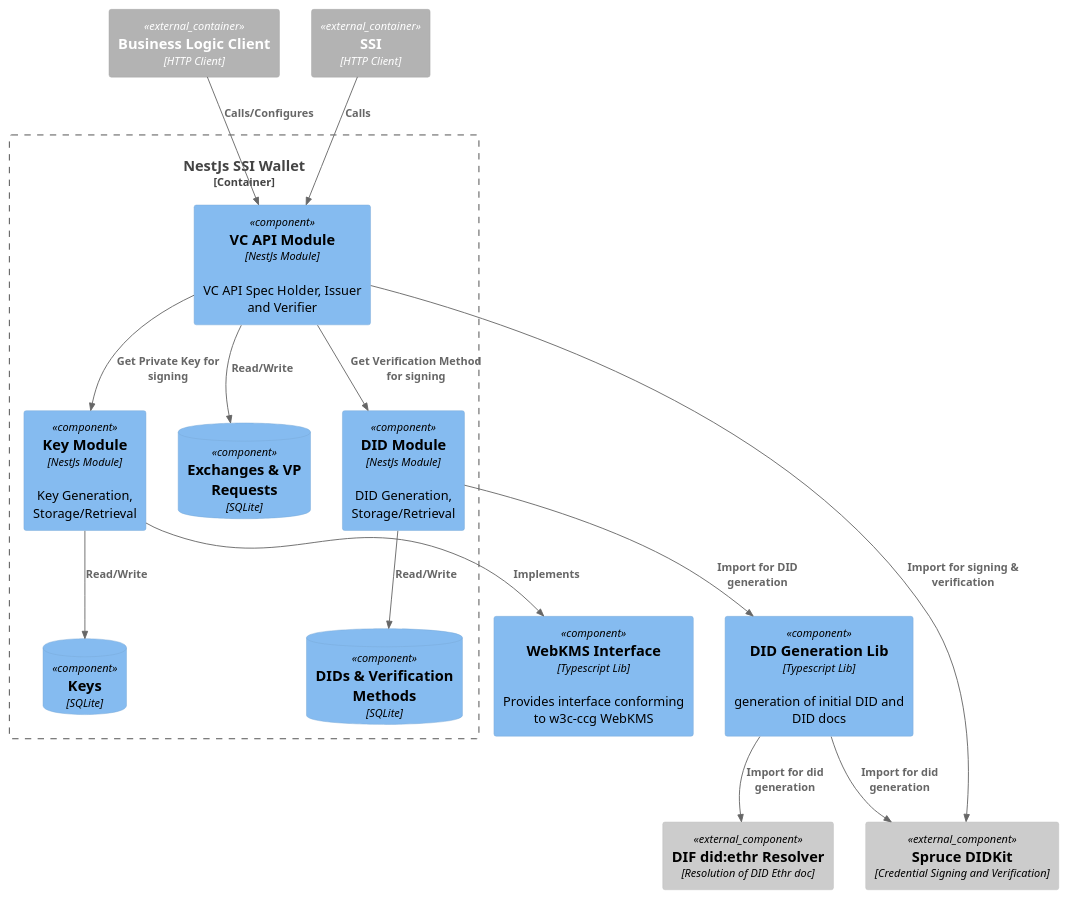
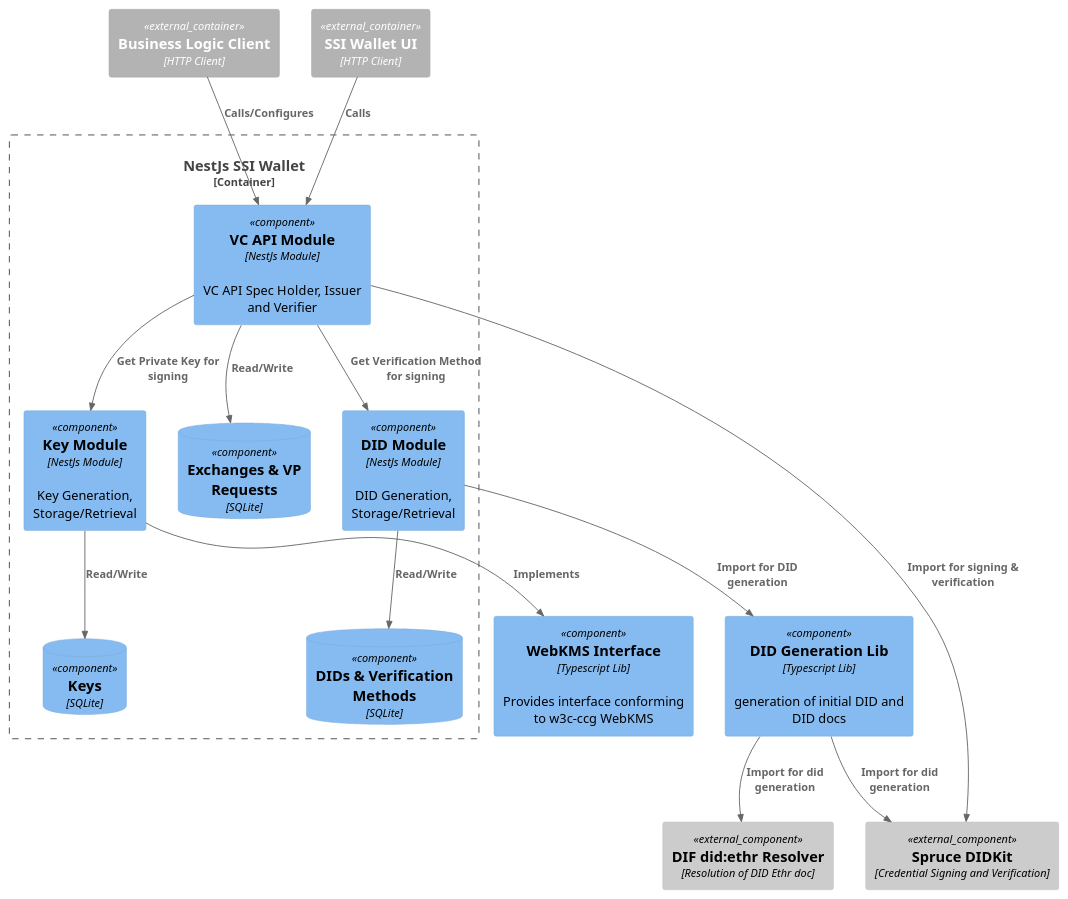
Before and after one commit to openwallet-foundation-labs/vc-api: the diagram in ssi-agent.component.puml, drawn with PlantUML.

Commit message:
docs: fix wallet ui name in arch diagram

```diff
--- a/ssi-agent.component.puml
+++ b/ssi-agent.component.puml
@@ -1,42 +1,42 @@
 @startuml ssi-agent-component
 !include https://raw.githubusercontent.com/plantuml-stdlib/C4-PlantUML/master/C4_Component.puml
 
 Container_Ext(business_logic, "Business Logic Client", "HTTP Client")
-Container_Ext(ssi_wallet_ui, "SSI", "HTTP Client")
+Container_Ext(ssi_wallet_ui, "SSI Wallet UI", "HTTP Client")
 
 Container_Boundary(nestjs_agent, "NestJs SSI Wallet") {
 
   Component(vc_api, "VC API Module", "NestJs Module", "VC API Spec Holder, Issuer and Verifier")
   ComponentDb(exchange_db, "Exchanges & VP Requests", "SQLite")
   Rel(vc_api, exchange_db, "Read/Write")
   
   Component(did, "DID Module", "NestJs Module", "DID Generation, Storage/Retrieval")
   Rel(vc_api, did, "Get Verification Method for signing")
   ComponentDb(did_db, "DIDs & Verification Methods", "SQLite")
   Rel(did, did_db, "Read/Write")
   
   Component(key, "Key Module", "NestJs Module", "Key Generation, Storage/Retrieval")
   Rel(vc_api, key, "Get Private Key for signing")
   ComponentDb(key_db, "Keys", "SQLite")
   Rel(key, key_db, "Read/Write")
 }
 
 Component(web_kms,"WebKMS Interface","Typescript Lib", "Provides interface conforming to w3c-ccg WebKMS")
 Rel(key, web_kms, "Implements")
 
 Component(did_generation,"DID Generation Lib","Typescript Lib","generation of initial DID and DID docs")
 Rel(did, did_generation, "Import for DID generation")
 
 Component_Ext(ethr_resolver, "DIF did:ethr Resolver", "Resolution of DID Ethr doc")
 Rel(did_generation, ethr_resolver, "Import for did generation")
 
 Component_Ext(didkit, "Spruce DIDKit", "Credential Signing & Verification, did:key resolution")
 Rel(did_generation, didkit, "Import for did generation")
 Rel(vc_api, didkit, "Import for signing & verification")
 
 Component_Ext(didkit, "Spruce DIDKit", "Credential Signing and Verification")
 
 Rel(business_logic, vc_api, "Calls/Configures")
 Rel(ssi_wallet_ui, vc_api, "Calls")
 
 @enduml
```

* * *

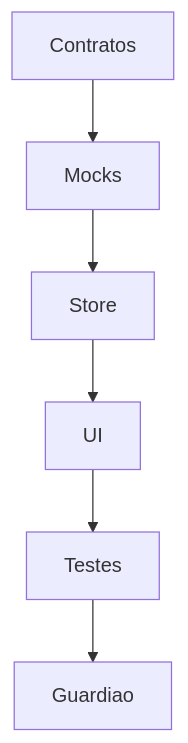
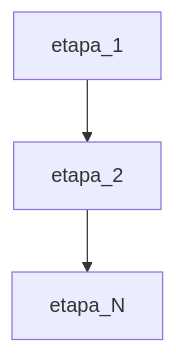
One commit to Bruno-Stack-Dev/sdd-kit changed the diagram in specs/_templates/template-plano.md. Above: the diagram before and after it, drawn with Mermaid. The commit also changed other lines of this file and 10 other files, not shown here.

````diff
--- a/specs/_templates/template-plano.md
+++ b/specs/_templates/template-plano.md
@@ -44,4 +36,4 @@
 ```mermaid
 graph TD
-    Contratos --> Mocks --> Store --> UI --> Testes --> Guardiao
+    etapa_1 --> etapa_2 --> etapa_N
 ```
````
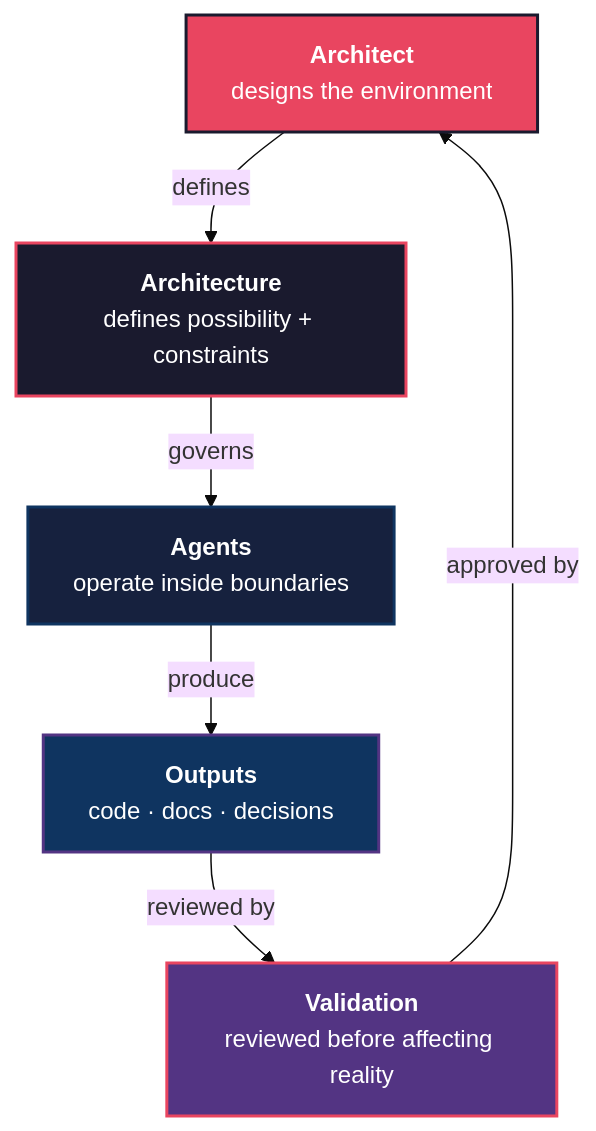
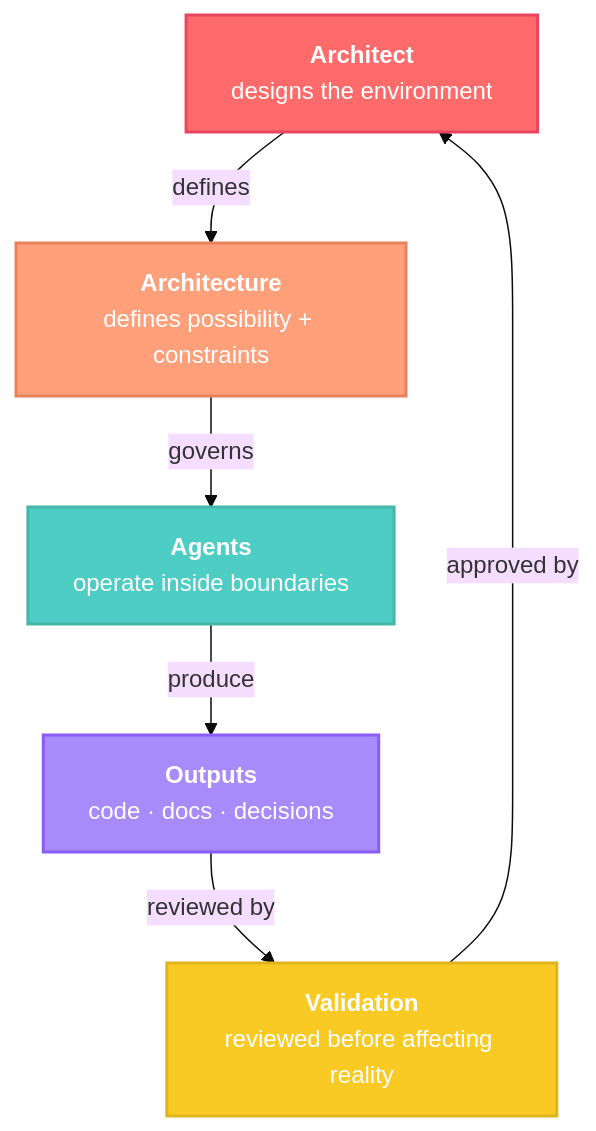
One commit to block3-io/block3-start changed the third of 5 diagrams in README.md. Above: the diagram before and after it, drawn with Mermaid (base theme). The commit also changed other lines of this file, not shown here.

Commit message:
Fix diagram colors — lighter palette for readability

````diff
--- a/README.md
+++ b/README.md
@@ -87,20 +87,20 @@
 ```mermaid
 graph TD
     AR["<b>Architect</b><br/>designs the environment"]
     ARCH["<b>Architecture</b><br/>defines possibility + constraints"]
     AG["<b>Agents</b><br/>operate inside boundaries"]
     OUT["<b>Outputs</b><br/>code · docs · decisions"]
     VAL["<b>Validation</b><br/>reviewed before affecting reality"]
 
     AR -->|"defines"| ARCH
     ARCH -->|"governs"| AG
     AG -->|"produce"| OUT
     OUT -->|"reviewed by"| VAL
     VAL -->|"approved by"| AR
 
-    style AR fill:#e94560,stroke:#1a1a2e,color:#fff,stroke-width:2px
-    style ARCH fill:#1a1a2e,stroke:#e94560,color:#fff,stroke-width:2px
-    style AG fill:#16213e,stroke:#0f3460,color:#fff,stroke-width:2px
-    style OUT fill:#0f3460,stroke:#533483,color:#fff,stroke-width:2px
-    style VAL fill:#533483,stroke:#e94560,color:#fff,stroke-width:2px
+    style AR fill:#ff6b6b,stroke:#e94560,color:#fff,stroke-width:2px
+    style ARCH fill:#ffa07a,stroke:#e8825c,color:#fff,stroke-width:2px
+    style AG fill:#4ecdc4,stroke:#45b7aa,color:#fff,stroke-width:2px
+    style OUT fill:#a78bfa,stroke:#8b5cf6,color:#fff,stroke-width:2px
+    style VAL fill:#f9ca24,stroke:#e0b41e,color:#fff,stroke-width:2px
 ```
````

» **Problem to work on**
Search the material above for lines containing the string "Module", then pull them out.

» **Response area**
   Component(vc_api, "VC API Module", "NestJs Module", "VC API Spec Holder, Issuer and Verifier")
   Component(did, "DID Module", "NestJs Module", "DID Generation, Storage/Retrieval")
   Component(key, "Key Module", "NestJs Module", "Key Generation, Storage/Retrieval")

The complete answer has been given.